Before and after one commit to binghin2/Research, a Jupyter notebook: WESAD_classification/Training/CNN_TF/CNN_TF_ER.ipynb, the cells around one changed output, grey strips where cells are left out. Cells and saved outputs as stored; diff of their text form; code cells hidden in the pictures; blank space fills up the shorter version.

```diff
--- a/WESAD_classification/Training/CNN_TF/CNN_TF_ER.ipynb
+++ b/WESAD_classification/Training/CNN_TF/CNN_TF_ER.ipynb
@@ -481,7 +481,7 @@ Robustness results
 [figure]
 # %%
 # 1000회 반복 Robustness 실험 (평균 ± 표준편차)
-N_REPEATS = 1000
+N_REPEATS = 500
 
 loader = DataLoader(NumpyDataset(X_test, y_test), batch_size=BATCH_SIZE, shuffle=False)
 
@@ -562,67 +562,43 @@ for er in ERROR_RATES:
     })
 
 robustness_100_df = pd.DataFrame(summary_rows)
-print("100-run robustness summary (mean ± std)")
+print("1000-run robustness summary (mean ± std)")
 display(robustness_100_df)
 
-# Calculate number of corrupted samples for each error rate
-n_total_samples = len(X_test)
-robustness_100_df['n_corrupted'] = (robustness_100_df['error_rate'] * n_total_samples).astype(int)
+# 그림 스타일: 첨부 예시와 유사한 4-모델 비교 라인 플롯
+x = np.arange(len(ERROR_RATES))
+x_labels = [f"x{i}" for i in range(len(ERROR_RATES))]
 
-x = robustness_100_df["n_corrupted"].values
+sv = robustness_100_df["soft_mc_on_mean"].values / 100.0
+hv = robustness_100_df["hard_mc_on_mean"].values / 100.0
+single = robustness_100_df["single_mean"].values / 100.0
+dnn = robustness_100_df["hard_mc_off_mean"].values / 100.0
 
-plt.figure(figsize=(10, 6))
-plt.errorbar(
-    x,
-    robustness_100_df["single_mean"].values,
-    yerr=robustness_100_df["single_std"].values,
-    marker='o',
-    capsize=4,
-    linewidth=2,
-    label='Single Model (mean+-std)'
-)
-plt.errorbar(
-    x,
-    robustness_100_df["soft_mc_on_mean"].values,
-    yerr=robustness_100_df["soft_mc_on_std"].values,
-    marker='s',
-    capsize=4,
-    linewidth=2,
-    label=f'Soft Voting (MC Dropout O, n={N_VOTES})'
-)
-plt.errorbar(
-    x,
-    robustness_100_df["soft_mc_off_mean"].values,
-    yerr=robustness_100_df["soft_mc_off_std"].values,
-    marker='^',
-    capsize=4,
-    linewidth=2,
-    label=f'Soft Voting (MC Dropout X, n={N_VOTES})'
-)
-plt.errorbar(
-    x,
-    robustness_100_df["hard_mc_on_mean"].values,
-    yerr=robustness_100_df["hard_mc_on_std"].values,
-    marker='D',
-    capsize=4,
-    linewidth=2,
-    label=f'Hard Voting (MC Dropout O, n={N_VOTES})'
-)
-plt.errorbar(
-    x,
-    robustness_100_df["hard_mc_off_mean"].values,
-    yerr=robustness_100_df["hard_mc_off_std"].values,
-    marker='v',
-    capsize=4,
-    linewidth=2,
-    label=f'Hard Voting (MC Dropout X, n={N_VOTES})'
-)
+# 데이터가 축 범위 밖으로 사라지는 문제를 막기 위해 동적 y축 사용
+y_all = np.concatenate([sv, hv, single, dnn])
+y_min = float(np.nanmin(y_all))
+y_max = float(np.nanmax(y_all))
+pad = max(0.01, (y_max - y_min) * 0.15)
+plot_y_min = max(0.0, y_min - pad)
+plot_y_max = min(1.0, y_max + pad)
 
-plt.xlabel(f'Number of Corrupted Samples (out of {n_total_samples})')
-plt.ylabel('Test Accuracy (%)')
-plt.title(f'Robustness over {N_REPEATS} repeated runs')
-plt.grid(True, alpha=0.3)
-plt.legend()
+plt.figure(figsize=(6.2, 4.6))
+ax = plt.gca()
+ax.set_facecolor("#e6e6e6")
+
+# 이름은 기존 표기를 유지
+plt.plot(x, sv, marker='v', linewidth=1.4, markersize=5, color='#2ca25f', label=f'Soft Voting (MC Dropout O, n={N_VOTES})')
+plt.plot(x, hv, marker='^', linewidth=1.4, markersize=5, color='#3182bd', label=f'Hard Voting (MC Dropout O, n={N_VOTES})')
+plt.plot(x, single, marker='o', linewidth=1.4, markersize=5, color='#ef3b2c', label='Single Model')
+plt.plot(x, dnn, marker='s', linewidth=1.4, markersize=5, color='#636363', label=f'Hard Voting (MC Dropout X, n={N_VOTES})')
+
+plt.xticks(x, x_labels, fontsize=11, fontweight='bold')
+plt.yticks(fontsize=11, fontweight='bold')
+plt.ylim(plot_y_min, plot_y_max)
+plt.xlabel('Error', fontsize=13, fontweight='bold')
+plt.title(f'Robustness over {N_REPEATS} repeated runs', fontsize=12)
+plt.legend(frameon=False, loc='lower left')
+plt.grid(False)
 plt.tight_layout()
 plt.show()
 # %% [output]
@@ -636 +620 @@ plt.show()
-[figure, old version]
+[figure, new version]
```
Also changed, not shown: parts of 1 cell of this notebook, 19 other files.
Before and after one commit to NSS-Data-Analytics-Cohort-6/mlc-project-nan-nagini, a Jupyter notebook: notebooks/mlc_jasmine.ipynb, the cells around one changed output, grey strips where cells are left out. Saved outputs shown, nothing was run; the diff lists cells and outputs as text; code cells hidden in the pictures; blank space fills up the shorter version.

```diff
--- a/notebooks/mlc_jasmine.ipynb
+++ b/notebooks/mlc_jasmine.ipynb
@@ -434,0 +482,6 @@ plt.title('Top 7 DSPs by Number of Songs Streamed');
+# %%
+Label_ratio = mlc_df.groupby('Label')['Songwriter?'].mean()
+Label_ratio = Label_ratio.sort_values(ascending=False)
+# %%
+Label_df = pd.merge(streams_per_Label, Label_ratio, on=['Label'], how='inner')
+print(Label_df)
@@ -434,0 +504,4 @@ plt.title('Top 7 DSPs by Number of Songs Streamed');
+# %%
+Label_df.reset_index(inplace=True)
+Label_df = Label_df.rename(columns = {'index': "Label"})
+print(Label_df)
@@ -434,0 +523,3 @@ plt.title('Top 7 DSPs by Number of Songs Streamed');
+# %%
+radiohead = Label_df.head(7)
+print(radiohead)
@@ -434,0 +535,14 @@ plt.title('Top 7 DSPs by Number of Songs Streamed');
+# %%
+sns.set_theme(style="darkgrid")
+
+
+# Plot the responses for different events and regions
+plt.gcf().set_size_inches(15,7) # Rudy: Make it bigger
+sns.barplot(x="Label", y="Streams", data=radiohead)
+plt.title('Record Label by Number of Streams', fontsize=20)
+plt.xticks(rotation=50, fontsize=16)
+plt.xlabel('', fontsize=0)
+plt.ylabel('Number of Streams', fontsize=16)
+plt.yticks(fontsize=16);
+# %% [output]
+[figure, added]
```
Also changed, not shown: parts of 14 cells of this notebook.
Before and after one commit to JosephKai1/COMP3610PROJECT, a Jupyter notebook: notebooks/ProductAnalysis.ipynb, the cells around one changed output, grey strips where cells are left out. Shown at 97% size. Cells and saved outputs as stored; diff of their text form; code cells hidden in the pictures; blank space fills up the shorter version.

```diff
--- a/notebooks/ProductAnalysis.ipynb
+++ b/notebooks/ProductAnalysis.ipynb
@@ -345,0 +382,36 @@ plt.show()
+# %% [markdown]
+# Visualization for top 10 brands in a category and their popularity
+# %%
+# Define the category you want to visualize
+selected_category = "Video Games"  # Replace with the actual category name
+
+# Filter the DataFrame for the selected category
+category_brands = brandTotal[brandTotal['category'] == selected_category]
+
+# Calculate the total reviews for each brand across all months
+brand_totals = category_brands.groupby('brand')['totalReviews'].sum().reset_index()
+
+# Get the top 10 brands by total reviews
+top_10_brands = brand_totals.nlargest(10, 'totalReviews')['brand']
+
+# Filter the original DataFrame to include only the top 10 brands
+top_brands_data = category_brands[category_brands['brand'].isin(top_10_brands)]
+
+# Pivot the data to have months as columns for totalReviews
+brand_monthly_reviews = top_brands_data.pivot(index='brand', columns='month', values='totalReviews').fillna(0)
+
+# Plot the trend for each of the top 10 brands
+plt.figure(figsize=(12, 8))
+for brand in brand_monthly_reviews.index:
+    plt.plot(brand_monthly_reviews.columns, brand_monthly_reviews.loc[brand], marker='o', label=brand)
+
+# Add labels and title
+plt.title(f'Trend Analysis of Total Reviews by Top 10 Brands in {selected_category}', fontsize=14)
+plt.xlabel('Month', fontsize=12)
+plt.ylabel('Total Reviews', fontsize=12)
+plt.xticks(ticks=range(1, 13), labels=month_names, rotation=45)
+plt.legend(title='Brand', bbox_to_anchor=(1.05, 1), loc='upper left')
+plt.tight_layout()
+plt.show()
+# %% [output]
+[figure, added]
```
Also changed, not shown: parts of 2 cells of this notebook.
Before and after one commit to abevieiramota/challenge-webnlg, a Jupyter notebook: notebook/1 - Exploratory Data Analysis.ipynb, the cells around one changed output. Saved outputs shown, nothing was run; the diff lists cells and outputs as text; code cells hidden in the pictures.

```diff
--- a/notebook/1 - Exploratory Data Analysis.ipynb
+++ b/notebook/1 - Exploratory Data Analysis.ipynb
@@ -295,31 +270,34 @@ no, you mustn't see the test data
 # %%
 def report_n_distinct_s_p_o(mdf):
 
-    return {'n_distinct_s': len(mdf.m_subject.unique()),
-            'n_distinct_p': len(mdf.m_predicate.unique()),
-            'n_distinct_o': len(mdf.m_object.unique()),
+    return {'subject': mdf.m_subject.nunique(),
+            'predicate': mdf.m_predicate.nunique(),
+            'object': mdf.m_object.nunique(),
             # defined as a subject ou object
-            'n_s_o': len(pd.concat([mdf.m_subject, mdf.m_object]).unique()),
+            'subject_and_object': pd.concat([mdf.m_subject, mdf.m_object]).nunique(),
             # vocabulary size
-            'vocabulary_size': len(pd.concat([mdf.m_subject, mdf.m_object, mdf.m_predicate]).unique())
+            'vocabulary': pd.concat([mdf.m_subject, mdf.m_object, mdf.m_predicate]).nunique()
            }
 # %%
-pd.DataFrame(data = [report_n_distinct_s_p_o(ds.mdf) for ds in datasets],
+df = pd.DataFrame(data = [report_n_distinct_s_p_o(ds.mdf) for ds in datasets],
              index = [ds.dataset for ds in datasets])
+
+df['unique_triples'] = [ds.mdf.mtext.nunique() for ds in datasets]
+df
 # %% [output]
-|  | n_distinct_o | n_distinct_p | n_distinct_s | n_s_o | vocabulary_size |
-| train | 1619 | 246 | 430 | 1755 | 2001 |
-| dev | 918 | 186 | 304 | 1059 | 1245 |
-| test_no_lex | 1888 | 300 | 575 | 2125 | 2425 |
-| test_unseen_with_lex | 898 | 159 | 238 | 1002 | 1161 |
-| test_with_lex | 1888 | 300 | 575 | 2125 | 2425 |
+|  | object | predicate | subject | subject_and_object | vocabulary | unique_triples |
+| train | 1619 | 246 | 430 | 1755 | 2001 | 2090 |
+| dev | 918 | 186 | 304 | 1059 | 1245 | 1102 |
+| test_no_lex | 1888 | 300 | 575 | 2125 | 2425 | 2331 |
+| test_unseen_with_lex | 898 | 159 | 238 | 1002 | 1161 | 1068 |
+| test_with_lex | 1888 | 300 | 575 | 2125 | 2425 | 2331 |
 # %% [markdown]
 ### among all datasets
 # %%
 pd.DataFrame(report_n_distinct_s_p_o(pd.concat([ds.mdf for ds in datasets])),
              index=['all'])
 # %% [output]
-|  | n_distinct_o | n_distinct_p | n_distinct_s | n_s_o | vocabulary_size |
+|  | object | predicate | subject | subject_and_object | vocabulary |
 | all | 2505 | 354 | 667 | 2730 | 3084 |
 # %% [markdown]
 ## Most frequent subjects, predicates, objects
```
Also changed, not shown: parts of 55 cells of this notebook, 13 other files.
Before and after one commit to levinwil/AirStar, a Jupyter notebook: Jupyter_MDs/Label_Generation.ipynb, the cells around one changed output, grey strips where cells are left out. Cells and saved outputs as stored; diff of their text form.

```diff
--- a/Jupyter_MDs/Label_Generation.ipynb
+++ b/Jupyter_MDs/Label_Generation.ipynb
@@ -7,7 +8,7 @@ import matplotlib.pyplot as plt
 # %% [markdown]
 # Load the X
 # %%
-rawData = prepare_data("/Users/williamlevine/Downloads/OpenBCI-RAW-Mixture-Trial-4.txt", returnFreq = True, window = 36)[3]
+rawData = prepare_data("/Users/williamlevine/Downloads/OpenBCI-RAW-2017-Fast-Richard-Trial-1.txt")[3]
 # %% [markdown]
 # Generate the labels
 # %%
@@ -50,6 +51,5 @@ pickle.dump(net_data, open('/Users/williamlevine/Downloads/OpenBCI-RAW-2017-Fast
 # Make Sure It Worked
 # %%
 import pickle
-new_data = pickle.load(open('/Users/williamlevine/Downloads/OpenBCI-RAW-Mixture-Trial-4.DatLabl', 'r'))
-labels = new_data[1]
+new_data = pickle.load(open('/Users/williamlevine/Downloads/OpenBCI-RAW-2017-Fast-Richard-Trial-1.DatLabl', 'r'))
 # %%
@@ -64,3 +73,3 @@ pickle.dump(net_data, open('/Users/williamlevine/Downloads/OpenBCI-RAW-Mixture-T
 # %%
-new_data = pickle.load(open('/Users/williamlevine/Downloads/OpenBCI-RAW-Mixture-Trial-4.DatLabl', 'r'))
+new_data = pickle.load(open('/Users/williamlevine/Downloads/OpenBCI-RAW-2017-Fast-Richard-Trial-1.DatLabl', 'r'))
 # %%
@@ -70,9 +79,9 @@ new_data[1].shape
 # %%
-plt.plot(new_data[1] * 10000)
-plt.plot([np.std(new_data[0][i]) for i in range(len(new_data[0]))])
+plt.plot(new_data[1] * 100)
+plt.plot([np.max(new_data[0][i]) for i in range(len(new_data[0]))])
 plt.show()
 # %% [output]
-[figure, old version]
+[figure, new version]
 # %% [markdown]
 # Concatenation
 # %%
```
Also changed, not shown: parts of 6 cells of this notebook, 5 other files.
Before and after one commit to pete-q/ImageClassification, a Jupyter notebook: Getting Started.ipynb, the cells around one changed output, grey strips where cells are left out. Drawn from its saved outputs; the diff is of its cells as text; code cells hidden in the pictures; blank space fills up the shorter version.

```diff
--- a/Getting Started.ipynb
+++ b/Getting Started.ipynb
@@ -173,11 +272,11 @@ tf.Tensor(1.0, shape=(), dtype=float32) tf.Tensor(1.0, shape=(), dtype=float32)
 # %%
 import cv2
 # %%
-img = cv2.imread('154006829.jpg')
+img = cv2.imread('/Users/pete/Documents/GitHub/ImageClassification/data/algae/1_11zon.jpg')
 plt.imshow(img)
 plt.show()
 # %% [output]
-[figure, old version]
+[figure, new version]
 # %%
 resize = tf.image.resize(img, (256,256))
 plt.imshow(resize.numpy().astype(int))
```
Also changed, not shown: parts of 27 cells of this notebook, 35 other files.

-------

In the records above, find each line with the word "True" and copy it out.

# Result
-plt.grid(True, alpha=0.3)
+Label_df.reset_index(inplace=True)
-rawData = prepare_data("/Users/williamlevine/Downloads/OpenBCI-RAW-Mixture-Trial-4.txt", returnFreq = True, window = 36)[3]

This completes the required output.